**Exercise objective**
Your task is to gather the lines below that hold the string "function".

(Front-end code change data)
<<<<

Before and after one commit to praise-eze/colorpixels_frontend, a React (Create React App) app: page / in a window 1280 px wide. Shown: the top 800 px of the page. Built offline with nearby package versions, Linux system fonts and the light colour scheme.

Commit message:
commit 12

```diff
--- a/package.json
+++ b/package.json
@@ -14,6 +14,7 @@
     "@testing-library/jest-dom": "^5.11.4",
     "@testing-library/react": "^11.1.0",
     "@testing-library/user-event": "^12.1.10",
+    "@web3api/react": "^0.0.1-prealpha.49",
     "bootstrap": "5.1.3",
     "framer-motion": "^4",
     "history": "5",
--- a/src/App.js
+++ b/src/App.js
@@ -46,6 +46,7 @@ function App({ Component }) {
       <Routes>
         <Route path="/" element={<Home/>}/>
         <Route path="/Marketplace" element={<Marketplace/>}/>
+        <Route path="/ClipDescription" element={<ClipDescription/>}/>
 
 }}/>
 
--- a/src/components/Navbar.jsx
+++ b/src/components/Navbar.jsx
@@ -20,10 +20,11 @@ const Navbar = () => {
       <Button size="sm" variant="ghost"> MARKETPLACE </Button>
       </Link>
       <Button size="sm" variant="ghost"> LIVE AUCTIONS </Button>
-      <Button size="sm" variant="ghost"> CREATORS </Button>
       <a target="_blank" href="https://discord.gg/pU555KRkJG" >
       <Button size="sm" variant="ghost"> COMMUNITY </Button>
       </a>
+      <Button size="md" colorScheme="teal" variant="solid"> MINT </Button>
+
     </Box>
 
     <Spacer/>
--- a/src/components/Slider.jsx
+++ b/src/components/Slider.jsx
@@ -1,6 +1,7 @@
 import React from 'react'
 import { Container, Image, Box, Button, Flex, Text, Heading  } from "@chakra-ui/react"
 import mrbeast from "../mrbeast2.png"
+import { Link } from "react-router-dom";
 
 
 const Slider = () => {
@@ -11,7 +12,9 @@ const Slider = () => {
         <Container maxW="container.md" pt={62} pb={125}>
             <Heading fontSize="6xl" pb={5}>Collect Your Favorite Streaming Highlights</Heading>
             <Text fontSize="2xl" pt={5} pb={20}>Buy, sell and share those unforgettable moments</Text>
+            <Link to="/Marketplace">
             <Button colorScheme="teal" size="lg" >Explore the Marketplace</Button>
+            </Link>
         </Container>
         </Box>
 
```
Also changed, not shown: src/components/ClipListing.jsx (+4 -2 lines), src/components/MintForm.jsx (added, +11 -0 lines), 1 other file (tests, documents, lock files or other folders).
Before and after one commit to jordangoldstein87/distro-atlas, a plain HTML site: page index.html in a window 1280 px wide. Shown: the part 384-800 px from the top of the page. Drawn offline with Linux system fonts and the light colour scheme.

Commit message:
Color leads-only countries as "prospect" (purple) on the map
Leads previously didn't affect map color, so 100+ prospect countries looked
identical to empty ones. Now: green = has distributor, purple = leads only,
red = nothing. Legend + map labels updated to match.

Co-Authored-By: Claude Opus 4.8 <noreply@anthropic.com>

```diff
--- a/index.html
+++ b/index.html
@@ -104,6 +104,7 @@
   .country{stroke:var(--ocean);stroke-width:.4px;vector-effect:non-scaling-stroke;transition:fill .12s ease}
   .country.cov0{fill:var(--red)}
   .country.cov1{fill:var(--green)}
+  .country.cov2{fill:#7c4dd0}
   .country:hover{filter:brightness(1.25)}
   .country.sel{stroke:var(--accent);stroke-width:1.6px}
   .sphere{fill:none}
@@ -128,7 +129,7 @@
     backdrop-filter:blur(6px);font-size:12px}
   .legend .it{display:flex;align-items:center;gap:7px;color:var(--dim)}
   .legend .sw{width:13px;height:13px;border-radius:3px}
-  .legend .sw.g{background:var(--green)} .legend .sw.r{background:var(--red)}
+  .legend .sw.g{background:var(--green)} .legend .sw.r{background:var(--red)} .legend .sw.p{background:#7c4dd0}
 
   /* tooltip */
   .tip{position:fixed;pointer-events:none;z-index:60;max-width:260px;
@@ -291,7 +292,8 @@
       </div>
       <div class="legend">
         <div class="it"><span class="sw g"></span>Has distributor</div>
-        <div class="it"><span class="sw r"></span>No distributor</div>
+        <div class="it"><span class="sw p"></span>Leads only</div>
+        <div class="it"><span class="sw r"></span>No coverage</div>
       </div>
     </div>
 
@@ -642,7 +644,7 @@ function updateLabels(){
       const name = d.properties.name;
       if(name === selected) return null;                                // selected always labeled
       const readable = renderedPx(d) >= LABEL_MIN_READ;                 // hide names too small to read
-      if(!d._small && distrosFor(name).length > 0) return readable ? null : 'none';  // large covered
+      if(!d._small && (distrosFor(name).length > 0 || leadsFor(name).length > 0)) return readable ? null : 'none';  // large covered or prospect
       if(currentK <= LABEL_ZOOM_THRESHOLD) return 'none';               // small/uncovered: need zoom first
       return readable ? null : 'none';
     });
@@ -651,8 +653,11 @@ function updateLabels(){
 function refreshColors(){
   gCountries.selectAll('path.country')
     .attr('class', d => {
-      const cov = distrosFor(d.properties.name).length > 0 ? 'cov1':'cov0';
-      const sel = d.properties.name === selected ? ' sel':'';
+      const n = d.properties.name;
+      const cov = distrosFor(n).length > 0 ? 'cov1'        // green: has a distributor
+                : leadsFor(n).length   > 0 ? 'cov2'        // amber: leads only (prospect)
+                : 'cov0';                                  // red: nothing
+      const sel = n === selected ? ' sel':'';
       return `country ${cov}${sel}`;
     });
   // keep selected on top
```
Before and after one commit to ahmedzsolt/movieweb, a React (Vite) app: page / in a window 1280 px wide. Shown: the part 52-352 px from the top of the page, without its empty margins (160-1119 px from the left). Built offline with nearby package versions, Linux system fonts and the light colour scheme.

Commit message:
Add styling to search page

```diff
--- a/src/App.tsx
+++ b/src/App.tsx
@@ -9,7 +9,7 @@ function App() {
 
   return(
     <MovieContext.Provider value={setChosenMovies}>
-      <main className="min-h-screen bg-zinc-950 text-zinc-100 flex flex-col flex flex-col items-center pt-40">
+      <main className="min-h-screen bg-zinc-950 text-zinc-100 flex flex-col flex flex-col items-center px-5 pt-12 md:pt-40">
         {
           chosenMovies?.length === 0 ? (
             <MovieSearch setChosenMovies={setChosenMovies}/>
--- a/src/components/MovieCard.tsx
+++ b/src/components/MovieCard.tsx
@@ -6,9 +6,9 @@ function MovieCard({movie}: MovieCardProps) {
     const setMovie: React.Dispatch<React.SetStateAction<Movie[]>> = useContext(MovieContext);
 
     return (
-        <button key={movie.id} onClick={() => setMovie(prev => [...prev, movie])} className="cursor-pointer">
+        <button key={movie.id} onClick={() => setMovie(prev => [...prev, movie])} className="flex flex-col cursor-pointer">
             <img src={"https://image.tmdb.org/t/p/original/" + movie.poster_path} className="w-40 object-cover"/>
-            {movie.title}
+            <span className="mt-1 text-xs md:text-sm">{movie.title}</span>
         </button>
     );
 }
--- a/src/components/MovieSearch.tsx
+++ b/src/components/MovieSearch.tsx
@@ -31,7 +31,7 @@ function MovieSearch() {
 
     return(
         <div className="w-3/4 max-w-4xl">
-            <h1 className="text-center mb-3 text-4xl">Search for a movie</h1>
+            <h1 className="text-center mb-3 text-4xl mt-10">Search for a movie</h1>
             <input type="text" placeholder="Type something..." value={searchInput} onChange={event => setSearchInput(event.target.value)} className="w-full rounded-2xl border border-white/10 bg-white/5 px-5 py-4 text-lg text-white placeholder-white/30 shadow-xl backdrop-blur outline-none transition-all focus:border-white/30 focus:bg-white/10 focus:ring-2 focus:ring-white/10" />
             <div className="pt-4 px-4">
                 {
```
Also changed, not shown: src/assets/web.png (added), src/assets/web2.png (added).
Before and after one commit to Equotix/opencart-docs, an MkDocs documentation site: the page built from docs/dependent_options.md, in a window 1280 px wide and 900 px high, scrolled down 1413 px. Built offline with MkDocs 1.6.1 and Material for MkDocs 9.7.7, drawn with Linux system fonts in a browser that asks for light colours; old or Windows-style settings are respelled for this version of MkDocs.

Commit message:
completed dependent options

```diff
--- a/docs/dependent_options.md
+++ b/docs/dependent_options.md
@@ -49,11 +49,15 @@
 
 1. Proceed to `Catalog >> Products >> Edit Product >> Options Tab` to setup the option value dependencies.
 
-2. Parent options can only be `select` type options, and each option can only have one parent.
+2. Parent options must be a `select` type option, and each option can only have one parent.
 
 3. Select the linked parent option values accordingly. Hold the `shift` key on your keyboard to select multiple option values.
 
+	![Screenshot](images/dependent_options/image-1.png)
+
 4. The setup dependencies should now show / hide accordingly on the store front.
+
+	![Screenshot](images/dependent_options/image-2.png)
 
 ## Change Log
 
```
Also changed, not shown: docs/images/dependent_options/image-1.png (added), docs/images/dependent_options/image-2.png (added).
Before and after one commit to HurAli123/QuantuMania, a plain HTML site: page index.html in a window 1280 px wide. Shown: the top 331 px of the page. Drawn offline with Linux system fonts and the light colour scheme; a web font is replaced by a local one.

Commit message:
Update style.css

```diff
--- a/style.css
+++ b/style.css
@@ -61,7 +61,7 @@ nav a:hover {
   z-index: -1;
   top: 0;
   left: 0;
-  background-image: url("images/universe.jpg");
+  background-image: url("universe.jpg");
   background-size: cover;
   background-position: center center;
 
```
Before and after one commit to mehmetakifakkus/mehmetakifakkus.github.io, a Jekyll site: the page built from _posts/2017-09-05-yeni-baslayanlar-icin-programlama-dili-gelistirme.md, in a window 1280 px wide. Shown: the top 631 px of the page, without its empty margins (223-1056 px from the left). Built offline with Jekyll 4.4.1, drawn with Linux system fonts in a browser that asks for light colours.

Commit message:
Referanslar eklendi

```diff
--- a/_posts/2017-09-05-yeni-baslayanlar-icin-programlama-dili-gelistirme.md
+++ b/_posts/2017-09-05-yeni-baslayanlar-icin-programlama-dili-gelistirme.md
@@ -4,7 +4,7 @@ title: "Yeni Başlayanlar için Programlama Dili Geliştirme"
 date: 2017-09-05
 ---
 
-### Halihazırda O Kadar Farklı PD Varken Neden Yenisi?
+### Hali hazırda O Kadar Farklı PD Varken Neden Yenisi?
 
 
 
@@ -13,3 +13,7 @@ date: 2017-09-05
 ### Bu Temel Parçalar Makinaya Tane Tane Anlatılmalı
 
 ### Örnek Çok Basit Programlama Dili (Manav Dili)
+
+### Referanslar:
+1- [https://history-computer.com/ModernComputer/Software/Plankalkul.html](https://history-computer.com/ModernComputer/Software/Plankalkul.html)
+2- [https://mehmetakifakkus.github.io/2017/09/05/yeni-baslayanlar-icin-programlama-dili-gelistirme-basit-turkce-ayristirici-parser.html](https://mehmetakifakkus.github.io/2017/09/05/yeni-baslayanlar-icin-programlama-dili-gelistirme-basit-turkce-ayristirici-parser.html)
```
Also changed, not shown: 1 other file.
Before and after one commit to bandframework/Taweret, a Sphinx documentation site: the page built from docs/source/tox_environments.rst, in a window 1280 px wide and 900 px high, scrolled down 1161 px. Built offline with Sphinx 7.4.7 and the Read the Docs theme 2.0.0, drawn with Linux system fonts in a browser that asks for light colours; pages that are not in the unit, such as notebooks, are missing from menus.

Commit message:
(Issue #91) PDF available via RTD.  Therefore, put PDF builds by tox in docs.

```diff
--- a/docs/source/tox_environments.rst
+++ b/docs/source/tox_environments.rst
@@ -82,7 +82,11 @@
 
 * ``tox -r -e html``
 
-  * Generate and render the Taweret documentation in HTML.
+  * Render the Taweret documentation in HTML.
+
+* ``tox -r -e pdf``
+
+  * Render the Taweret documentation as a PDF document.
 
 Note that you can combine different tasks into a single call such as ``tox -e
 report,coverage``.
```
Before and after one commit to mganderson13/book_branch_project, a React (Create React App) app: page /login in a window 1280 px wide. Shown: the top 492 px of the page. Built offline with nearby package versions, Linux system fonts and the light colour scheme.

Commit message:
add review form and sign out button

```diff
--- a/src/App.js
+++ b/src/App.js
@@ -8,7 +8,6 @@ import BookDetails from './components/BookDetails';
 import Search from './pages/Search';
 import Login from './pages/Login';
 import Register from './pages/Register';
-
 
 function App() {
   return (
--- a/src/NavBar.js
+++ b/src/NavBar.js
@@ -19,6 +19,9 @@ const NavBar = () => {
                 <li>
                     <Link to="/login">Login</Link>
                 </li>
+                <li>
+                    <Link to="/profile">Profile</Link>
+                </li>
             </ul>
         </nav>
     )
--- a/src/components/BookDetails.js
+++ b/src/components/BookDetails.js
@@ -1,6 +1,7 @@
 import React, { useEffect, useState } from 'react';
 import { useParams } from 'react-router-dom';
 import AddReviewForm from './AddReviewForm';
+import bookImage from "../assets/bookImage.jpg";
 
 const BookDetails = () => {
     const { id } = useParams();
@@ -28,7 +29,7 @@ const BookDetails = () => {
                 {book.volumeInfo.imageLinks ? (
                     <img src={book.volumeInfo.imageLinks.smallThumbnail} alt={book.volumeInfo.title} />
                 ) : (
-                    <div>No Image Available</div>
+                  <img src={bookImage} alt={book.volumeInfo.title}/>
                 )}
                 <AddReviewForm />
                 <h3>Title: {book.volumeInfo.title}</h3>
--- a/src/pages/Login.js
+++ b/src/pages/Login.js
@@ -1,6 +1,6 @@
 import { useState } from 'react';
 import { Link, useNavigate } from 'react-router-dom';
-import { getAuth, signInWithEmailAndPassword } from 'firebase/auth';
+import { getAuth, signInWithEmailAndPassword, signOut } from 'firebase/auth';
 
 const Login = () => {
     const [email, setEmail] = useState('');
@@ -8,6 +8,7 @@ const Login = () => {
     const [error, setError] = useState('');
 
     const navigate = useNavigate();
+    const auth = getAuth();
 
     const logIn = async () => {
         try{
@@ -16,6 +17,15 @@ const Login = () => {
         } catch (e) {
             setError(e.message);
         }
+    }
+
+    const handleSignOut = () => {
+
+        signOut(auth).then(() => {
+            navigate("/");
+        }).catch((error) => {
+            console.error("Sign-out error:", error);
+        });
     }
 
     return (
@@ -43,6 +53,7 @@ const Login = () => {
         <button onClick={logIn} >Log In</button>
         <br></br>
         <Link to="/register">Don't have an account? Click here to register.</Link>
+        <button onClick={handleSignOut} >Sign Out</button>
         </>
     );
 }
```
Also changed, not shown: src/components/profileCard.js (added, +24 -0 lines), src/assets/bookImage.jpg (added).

>>>>

**Response to this task**
@@ -46,6 +46,7 @@ function App({ Component }) {
@@ -642,7 +644,7 @@ function updateLabels(){
@@ -651,8 +653,11 @@ function updateLabels(){
 function refreshColors(){
@@ -9,7 +9,7 @@ function App() {
@@ -6,9 +6,9 @@ function MovieCard({movie}: MovieCardProps) {
@@ -31,7 +31,7 @@ function MovieSearch() {
 function App() {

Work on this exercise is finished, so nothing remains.